■ Task brief: Please filter the listing for the string "before" and copy each matching line.

■ Input records:

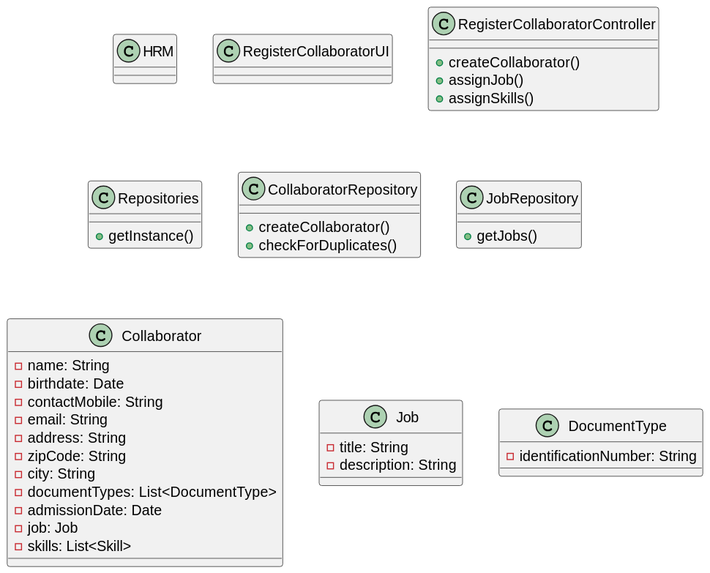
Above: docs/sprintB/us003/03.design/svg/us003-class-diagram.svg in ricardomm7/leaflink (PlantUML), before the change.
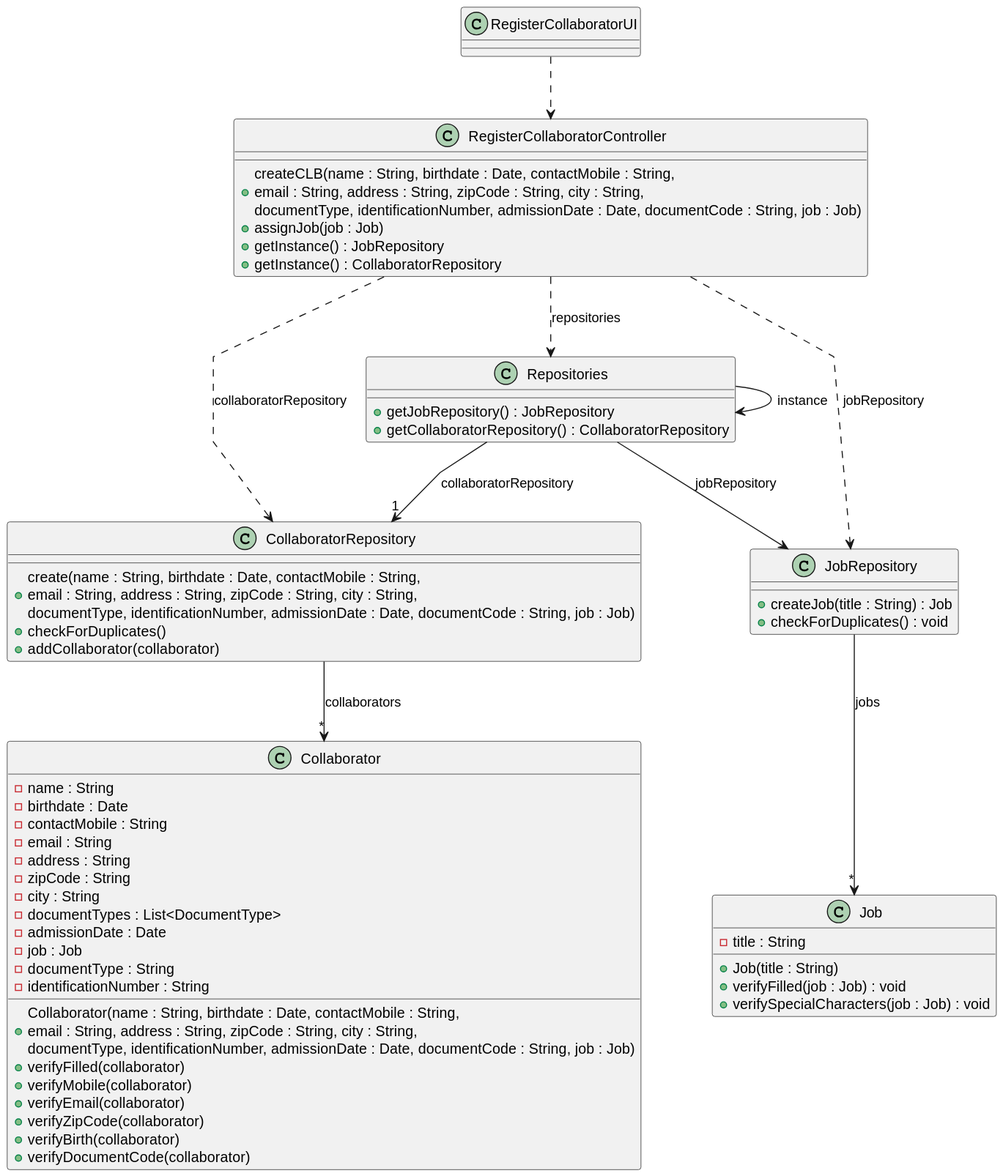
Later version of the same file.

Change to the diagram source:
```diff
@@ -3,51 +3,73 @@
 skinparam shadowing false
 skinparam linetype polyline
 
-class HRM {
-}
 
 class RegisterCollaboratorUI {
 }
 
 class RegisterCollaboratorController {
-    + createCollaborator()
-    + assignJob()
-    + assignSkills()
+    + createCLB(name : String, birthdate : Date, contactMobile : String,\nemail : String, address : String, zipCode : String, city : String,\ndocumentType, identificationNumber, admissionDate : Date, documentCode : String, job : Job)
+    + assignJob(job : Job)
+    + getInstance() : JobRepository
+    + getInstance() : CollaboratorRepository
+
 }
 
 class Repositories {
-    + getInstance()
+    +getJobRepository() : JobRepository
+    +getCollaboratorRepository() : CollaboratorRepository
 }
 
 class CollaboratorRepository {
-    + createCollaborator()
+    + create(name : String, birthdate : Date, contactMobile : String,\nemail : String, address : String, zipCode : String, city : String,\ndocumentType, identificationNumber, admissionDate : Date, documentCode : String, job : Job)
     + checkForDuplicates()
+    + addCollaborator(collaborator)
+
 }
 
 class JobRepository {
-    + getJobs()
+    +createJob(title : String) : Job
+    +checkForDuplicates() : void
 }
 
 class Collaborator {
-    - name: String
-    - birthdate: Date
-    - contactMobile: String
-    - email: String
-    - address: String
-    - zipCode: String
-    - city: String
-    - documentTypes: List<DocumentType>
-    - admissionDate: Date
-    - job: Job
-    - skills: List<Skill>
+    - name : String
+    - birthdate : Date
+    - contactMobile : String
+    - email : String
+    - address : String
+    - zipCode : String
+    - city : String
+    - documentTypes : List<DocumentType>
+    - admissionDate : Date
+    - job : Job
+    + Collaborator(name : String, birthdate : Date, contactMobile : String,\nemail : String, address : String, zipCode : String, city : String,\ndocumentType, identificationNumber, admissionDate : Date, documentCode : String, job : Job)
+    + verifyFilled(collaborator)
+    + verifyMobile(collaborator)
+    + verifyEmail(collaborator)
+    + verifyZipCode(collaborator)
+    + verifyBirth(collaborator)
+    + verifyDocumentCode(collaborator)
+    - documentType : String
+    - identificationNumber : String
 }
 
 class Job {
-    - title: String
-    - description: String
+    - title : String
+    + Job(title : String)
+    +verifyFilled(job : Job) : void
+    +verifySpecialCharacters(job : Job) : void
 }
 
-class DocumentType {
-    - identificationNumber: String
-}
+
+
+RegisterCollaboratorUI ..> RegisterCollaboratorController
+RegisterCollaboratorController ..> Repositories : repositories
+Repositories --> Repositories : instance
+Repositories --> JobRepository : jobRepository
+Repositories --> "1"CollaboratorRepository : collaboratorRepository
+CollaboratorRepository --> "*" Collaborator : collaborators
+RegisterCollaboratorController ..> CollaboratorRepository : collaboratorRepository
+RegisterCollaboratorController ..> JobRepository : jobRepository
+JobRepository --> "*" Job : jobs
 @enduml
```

---

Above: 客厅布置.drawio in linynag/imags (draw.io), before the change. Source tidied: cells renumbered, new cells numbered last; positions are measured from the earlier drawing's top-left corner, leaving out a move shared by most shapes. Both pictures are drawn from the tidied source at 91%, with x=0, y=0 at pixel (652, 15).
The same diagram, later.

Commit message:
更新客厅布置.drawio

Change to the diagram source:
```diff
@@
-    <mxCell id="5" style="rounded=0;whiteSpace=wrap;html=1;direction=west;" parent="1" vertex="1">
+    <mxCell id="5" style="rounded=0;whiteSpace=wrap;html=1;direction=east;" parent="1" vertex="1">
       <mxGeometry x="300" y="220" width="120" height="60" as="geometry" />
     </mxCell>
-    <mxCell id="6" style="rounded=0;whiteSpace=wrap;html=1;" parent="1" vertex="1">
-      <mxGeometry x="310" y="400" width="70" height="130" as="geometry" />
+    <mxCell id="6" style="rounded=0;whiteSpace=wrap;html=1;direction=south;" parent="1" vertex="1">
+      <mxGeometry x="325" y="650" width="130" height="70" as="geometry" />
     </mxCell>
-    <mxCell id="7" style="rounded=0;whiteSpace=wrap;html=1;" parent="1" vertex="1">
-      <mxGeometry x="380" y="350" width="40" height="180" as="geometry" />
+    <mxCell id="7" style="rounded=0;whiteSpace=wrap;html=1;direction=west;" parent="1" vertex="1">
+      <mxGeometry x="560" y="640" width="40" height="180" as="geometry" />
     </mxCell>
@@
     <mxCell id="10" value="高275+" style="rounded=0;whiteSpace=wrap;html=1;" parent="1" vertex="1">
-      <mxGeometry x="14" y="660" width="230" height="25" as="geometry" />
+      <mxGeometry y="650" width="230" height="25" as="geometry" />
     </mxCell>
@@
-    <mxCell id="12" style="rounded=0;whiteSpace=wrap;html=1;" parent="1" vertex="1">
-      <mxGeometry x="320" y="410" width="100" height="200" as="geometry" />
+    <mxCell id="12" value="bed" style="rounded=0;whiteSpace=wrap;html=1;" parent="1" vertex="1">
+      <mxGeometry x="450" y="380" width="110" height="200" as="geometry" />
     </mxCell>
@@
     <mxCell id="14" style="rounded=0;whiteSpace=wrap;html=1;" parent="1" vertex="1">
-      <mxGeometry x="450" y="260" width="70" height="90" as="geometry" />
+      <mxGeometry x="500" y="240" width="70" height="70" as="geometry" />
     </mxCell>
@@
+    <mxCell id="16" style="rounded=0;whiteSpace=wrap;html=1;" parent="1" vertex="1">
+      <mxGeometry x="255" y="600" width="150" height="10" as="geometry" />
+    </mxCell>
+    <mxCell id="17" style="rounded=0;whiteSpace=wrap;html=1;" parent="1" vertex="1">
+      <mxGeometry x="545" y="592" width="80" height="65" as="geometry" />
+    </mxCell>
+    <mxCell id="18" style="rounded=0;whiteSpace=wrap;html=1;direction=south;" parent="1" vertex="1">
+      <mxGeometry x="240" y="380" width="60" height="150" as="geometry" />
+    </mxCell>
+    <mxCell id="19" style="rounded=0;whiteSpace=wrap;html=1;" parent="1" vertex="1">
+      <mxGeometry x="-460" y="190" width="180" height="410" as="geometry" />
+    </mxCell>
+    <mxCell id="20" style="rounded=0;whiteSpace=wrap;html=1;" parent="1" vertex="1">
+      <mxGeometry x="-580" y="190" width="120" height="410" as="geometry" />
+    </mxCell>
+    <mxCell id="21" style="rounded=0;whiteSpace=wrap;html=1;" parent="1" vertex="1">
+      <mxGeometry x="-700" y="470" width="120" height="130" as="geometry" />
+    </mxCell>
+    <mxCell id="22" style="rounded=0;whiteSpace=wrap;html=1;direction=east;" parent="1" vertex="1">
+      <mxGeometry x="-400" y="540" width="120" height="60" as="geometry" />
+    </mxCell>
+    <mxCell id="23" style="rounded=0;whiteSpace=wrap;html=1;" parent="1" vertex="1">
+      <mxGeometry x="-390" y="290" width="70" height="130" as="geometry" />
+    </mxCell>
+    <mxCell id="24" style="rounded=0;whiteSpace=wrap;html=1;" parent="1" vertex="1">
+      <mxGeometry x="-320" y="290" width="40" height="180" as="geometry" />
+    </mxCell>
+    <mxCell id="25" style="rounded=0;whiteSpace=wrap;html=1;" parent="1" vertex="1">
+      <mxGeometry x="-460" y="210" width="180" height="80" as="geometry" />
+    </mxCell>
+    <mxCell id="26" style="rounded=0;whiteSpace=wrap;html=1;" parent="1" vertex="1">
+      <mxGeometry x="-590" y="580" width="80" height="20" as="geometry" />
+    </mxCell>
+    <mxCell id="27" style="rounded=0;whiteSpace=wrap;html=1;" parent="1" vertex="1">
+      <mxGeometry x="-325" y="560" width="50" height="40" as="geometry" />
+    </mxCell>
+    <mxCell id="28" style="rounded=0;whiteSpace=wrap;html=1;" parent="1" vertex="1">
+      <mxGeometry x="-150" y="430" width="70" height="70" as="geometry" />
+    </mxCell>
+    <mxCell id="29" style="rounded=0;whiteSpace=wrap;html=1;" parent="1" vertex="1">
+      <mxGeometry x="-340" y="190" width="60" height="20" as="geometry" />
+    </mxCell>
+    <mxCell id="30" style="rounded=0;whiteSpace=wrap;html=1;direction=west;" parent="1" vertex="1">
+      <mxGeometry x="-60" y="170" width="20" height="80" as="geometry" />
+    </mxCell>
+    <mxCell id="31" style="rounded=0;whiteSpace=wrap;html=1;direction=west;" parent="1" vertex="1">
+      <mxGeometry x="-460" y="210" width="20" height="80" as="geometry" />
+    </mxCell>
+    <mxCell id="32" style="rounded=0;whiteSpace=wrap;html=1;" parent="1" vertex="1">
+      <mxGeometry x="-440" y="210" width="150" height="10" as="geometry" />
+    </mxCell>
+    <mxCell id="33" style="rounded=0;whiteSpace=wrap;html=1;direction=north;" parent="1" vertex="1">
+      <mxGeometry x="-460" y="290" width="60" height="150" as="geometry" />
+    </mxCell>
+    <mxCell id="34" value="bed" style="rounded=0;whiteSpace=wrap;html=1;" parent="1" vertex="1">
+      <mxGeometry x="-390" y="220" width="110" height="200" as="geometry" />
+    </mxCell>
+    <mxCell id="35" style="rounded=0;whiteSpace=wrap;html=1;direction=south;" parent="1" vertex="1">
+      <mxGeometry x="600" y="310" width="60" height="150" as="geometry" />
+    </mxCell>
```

■ Task response:
Above: docs/sprintB/us003/03.design/svg/us003-class-diagram.svg in ricardomm7/leaflink (PlantUML), before the change.
Above: 客厅布置.drawio in linynag/imags (draw.io), before the change. Source tidied: cells renumbered, new cells numbered last; positions are measured from the earlier drawing's top-left corner, leaving out a move shared by most shapes. Both pictures are drawn from the tidied source at 91%, with x=0, y=0 at pixel (652, 15).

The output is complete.